[Stored data]
________________________________________
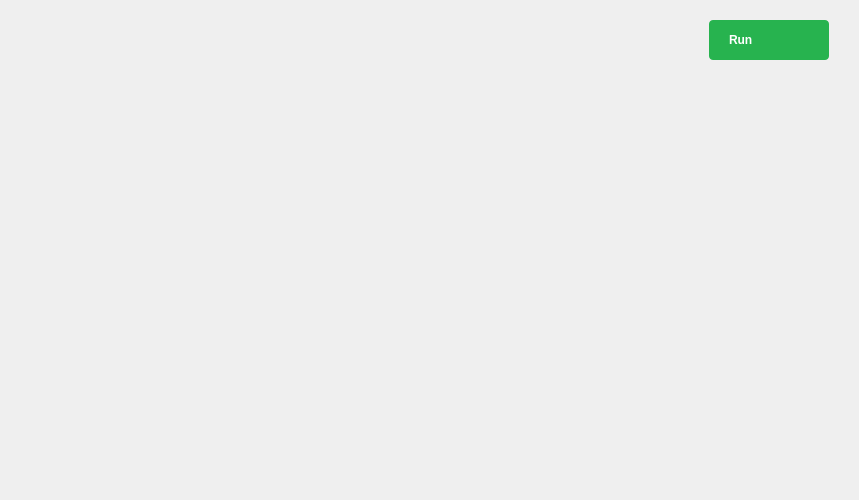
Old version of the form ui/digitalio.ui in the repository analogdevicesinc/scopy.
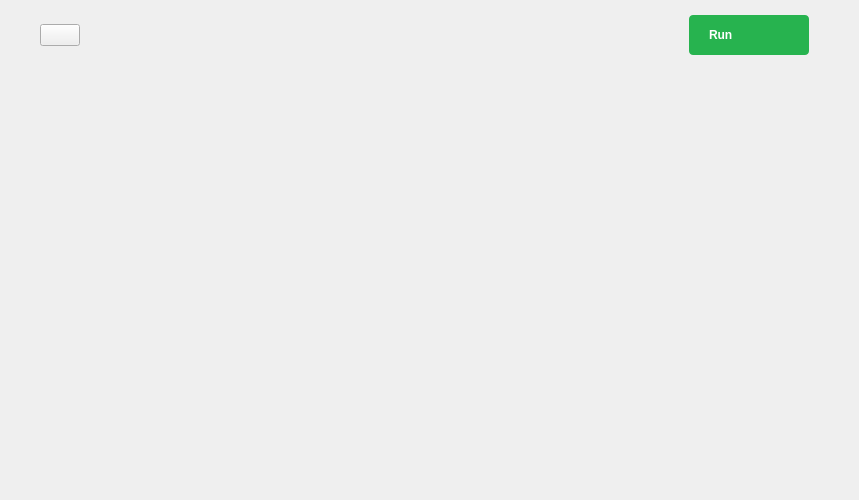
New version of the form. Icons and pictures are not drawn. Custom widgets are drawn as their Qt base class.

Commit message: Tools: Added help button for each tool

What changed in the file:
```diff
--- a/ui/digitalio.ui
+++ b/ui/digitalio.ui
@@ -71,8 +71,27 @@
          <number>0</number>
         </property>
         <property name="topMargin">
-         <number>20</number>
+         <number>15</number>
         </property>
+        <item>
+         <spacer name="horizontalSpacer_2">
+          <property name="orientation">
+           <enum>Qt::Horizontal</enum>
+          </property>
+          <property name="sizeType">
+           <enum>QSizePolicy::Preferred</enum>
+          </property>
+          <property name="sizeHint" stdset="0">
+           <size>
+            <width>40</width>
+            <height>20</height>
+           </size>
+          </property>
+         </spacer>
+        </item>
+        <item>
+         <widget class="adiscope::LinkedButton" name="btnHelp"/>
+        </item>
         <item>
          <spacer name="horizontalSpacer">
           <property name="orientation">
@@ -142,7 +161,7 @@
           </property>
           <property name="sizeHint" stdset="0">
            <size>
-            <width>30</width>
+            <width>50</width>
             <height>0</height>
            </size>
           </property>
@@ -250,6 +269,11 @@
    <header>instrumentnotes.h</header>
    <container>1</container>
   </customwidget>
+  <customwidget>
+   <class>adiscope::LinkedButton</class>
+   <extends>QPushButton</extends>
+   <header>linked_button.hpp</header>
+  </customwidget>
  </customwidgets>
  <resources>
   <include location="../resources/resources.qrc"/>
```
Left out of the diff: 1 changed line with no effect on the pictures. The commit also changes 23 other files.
________________________________________
Repeat the records above verbatim, dropping the pictures.

> **ANSWER**:
Old version of the form ui/digitalio.ui in the repository analogdevicesinc/scopy.
New version of the form. Icons and pictures are not drawn. Custom widgets are drawn as their Qt base class.

Commit message: Tools: Added help button for each tool

What changed in the file:
```diff
--- a/ui/digitalio.ui
+++ b/ui/digitalio.ui
@@ -71,8 +71,27 @@
          <number>0</number>
         </property>
         <property name="topMargin">
-         <number>20</number>
+         <number>15</number>
         </property>
+        <item>
+         <spacer name="horizontalSpacer_2">
+          <property name="orientation">
+           <enum>Qt::Horizontal</enum>
+          </property>
+          <property name="sizeType">
+           <enum>QSizePolicy::Preferred</enum>
+          </property>
+          <property name="sizeHint" stdset="0">
+           <size>
+            <width>40</width>
+            <height>20</height>
+           </size>
+          </property>
+         </spacer>
+        </item>
+        <item>
+         <widget class="adiscope::LinkedButton" name="btnHelp"/>
+        </item>
         <item>
          <spacer name="horizontalSpacer">
           <property name="orientation">
@@ -142,7 +161,7 @@
           </property>
           <property name="sizeHint" stdset="0">
            <size>
-            <width>30</width>
+            <width>50</width>
             <height>0</height>
            </size>
           </property>
@@ -250,6 +269,11 @@
    <header>instrumentnotes.h</header>
    <container>1</container>
   </customwidget>
+  <customwidget>
+   <class>adiscope::LinkedButton</class>
+   <extends>QPushButton</extends>
+   <header>linked_button.hpp</header>
+  </customwidget>
  </customwidgets>
  <resources>
   <include location="../resources/resources.qrc"/>
```
Left out of the diff: 1 changed line with no effect on the pictures. The commit also changes 23 other files.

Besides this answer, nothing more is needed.